• Provided data:
★ ★ ★

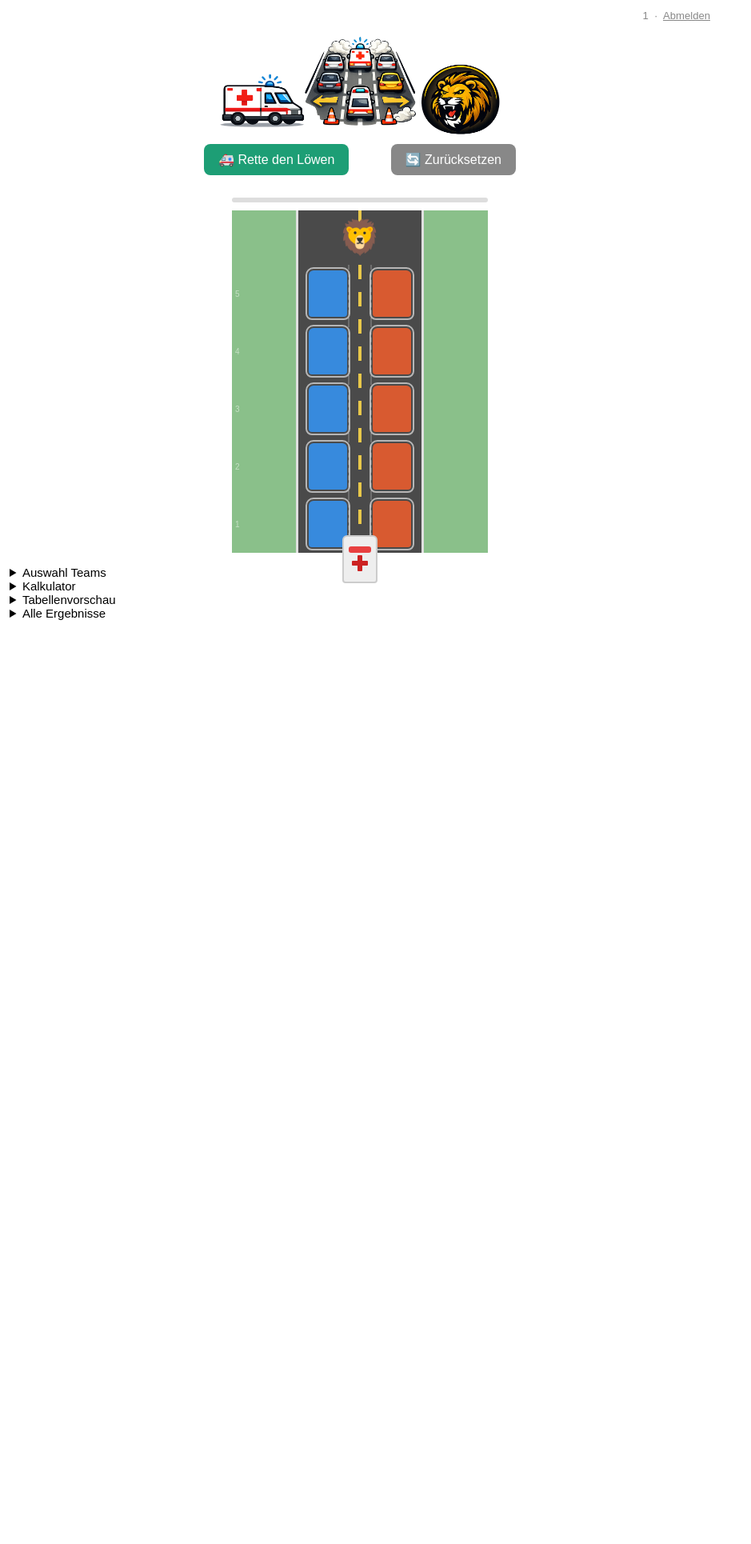
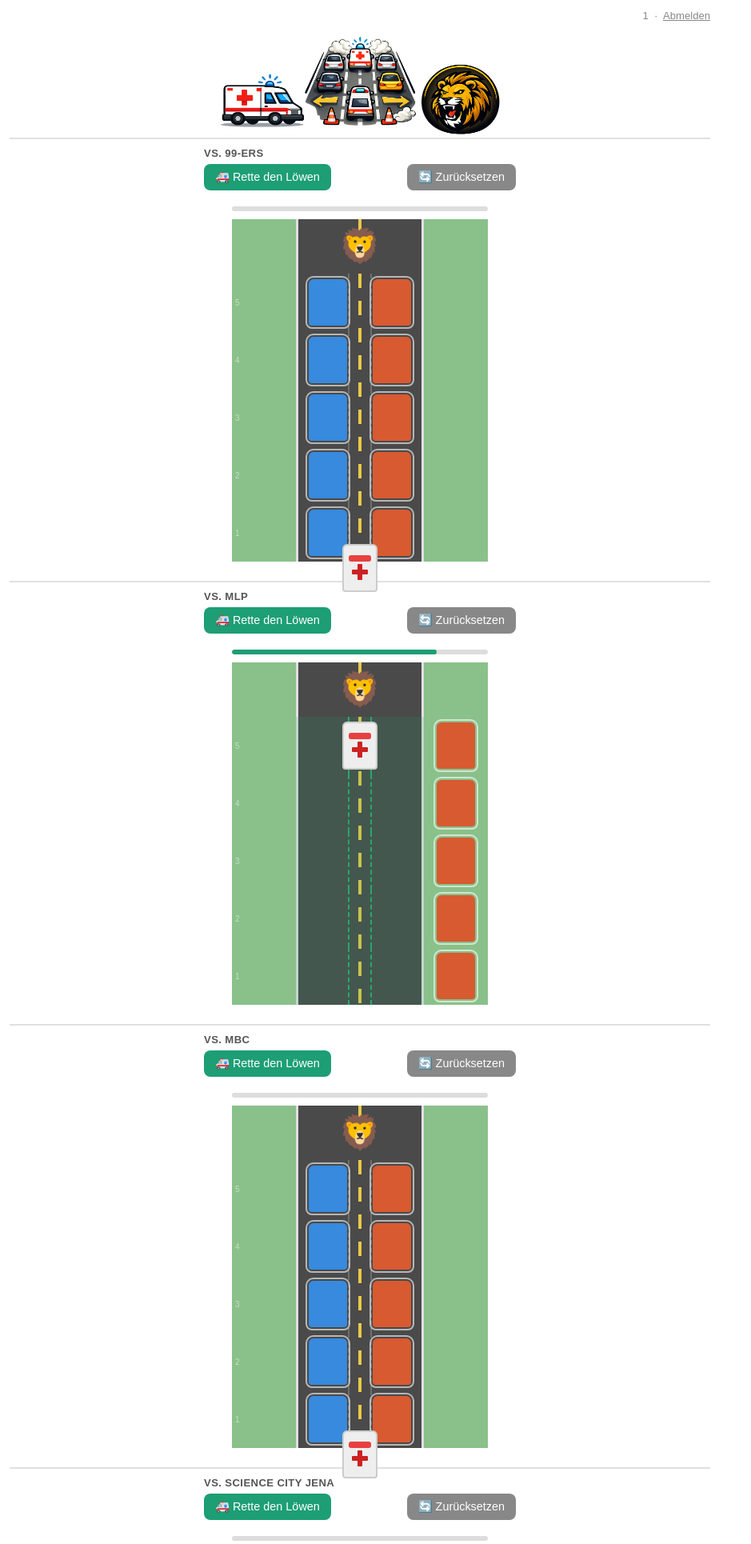
Before and after one commit to mebertK9/result-preview, a Flask app: page / in a window 1280 px wide. Shown: the top 1930 px of the page at 80% size, without its empty margins (0-939 px from the left). Before the commit the page ends 775 px from the top, so only its background shows below. Run offline with Flask 3, Linux system fonts and the light colour scheme; the visitor is signed in with stand-in values (Sample User, id 1).

Commit message:
Iterate over competitor games

```diff
--- a/result_preview/main.py
+++ b/result_preview/main.py
@@ -263,22 +263,21 @@ def home():
         for competitor in left_competitors
     }
 
-    # FIXME
-    comp_team = left_competitors[0]
-    current_competitor_games = all_competitor_games[comp_team]
+    all_grids = {}
 
-    mbc_rettungsgasse: Rettungsgasse
-    if not comp_team in _grid_state or _grid_state[comp_team] == {}:
-        mbc_rettungsgasse = Rettungsgasse(loewen_games_left, wins_of_team(comp_team) - loewen_wins)
-        _grid_state[comp_team] = mbc_rettungsgasse
-        mbc_rettungsgasse.init_grid(loewen_pending, current_competitor_games)
-    else:
-        mbc_rettungsgasse = _grid_state[comp_team]
+    for comp_team in left_competitors:
+        current_rettungsgasse: Rettungsgasse
+        if comp_team not in _grid_state or _grid_state[comp_team] == {}:
+            current_rettungsgasse = Rettungsgasse(loewen_games_left, wins_of_team(comp_team) - loewen_wins)
+            _grid_state[comp_team] = current_rettungsgasse
+            current_rettungsgasse.init_grid(loewen_pending, all_competitor_games[comp_team])
+        else:
+            current_rettungsgasse = _grid_state[comp_team]
 
-    grid = mbc_rettungsgasse.grid
+        all_grids[comp_team] = current_rettungsgasse.grid
 
     return render_template('index.html',
-                           grid=list(reversed(grid)),
+                           all_grids={team_name: list(reversed(grid)) for team_name, grid in all_grids.items()},
                            lion_games=list(reversed(loewen_pending)),  # reverse to match grid orientation
                            all_competitor_games = {team_name: list(reversed(comp_game)) for team_name, comp_game in all_competitor_games.items()},
                            all_team_names=all_team_names,
--- a/result_preview/templates/index.html
+++ b/result_preview/templates/index.html
@@ -200,6 +200,52 @@
         }
 
         /* ---- Mobile adjustments ---- */
+        /* ---- Rettungsgasse: one block per competitor team ---- */
+        .gasse-wrap {
+            border-top: 2px solid #e0e0e0;
+            padding-top: 10px;
+            margin-bottom: 8px;
+        }
+
+        .gasse-wrap:first-of-type {
+            border-top: none;
+        }
+
+        .gasse-header {
+            max-width: 390px;
+            margin: 0 auto 2px;
+            font-size: 0.82rem;
+            font-weight: bold;
+            color: #555;
+            letter-spacing: 0.03em;
+            text-transform: uppercase;
+        }
+
+        .gasse-controls {
+            display: flex;
+            gap: 8px;
+            margin: 6px auto 0;
+            max-width: 390px;
+            justify-content: space-between;
+        }
+
+        .gasse-controls button {
+            padding: 8px 14px;
+            font-size: 0.9rem;
+            border: none;
+            border-radius: 8px;
+            cursor: pointer;
+            color: white;
+        }
+
+        .btn-rescue {
+            background: #1D9E75;
+        }
+
+        .btn-reset {
+            background: #888;
+        }
+
         @media (max-width: 600px) {
             body {
                 padding: 8px;
@@ -238,6 +284,11 @@
             .dv-check {
                 width: 20px;
                 height: 20px;
+            }
+
+            .gasse-controls button {
+                padding: 7px 10px;
+                font-size: 0.82rem;
             }
         }
     </style>
@@ -278,25 +329,23 @@
 
     <img src="{{ url_for('static', filename='logo.png') }}" class="logo">
 
-    <!-- Outer wrapper: never touched by renderRettungsgasse -->
-    <div class="gasse-wrap" id="gasse-wrap-loewen">
-        <!-- Buttons live here, outside the render container -->
-        <!-- max-width + margin:auto mirrors .rg-scene so edges align -->
-        <div style="display:flex; gap:8px; margin: 8px auto; max-width:390px; justify-content:space-between;">
-            <button id="btn-auto-play" onclick="autoPlay(test_team)" style="padding: 10px 18px; font-size: 1rem;
-                           background: #1D9E75; color: white; border: none;
-                           border-radius: 8px; cursor: pointer;">
+    {% for team_name in all_competitor_games.keys() %}
+    {% set gasse_id = "gasse-" ~ loop.index0 %}
+    <!-- Outer wrapper for {{ team_name }} — never touched by renderRettungsgasse -->
+    <div class="gasse-wrap" id="wrap-{{ gasse_id }}">
+        <div class="gasse-header">vs. {{ sn(team_name) }}</div>
+        <div class="gasse-controls">
+            <button class="btn-rescue" id="btn-rescue-{{ gasse_id }}" onclick="autoPlay('{{ team_name }}')">
                 🚑 Rette den Löwen
             </button>
-            <button onclick="resetGrid(test_team)" style="padding: 10px 18px; font-size: 1rem;
-                           background: #888; color: white; border: none;
-                           border-radius: 8px; cursor: pointer;">
+            <button class="btn-reset" onclick="resetGrid('{{ team_name }}')">
                 🔄 Zurücksetzen
             </button>
         </div>
         <!-- renderRettungsgasse only ever touches this div -->
-        <div id="game-loewen"></div>
+        <div id="{{ gasse_id }}"></div>
     </div>
+    {% endfor %}
 
     <details>
         <summary>Auswahl Teams</summary>
@@ -484,16 +533,24 @@
 
 
     <script>
-        const grid = {{ grid | tojson }};
+        // all_grids: dict keyed by competitor name → initial grid rows for that lane.
+        // Requires main.py to pass all_grids=rettungsgasse_manager.get_all_grids() to the template.
+        const all_grids = {{ all_grids | tojson }};
         const lionGames = {{ lion_games | tojson }};
         const all_competitor_games = {{ all_competitor_games | tojson }};
         const hypothetical = {{ hypothetical | tojson }};
 
+        // Ordered list of competitors — matches the Jinja loop.index0 used for container IDs
         const competitorNames = {{ all_competitor_games.keys() | list | tojson }};
-        const test_team = competitorNames[0];
 
-        // Extracted so autoPlay() can reference it
-        function makeOnAction(currentHandler) {
+        // Derive the render-container ID for a given competitor (mirrors Jinja: "gasse-" ~ loop.index0)
+        function containerIdFor(competitor) {
+            return 'gasse-' + competitorNames.indexOf(competitor);
+        }
+
+        // Returns an onAction callback bound to a specific competitor and its container
+        function makeOnAction(competitor) {
+            const containerId = containerIdFor(competitor);
             return async function onAction(game, rowIndex, score1, score2, team) {
                 if (score1 !== null && score2 !== null) {
                     await fetch(`/set_score/${game.idx}`, {
@@ -505,29 +562,34 @@
                 const res = await fetch("/move", {
                     method: "POST",
                     headers: { "Content-Type": "application/json" },
-                    body: JSON.stringify({ row: rowIndex, game, affected_team: team, competitor: test_team, score1, score2 })
+                    body: JSON.stringify({ row: rowIndex, game, affected_team: team, competitor, score1, score2 })
                 });
                 const newRows = await res.json();
-                renderRettungsgasse("game-loewen", newRows, {
+                renderRettungsgasse(containerId, newRows, {
                     games: lionGames,
-                    competitor_games: all_competitor_games[test_team],
-                    competitor: test_team,
+                    competitor_games: all_competitor_games[competitor],
+                    competitor,
                     hypotheticals: hypothetical,
-                    onAction: makeOnAction()
+                    onAction: makeOnAction(competitor)
                 });
             };
         }
 
-        renderRettungsgasse("game-loewen", grid, {
-            games: lionGames,
-            competitor_games: all_competitor_games[test_team],
-            competitor: test_team,
-            hypotheticals: hypothetical,
-            onAction: makeOnAction()
+        // Initial render for every competitor lane
+        competitorNames.forEach(function (competitor) {
+            const containerId = containerIdFor(competitor);
+            renderRettungsgasse(containerId, all_grids[competitor], {
+                games: lionGames,
+                competitor_games: all_competitor_games[competitor],
+                competitor,
+                hypotheticals: hypothetical,
+                onAction: makeOnAction(competitor)
+            });
         });
 
         async function autoPlay(competitor) {
-            const btn = document.getElementById('btn-auto-play');
+            const containerId = containerIdFor(competitor);
+            const btn = document.getElementById('btn-rescue-' + containerId);
             btn.disabled = true;
 
             // Collect moves from both lion and competitor games
@@ -558,7 +620,7 @@
             collectMoves(all_competitor_games[competitor], competitor);
             moves.sort((a, b) => a.rowIndex - b.rowIndex);  // bottom rows first
 
-            let currentRows = grid;
+            let currentRows = all_grids[competitor];
             for (const move of moves) {
                 const res = await fetch("/move", {
                     method: "POST",
@@ -573,18 +635,19 @@
                     })
                 });
                 currentRows = await res.json();
-                renderRettungsgasse("game-loewen", currentRows, {
+                renderRettungsgasse(containerId, currentRows, {
                     games: lionGames,
                     competitor_games: all_competitor_games[competitor],
                     competitor,
                     hypotheticals: hypothetical,
-                    onAction: makeOnAction()
+                    onAction: makeOnAction(competitor)
                 });
                 await new Promise(r => setTimeout(r, 700));  // wait for ambulance animation
             }
 
             btn.disabled = false;
         }
+
         async function resetGrid(teamName) {
             await fetch("/reset", {
                 method: "POST",
```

★ ★ ★

Where a line in the material above holds "class", copy that line.

     <img src="{{ url_for('static', filename='logo.png') }}" class="logo">
-    <div class="gasse-wrap" id="gasse-wrap-loewen">
+    <div class="gasse-wrap" id="wrap-{{ gasse_id }}">
+        <div class="gasse-header">vs. {{ sn(team_name) }}</div>
+        <div class="gasse-controls">
+            <button class="btn-rescue" id="btn-rescue-{{ gasse_id }}" onclick="autoPlay('{{ team_name }}')">
+            <button class="btn-reset" onclick="resetGrid('{{ team_name }}')">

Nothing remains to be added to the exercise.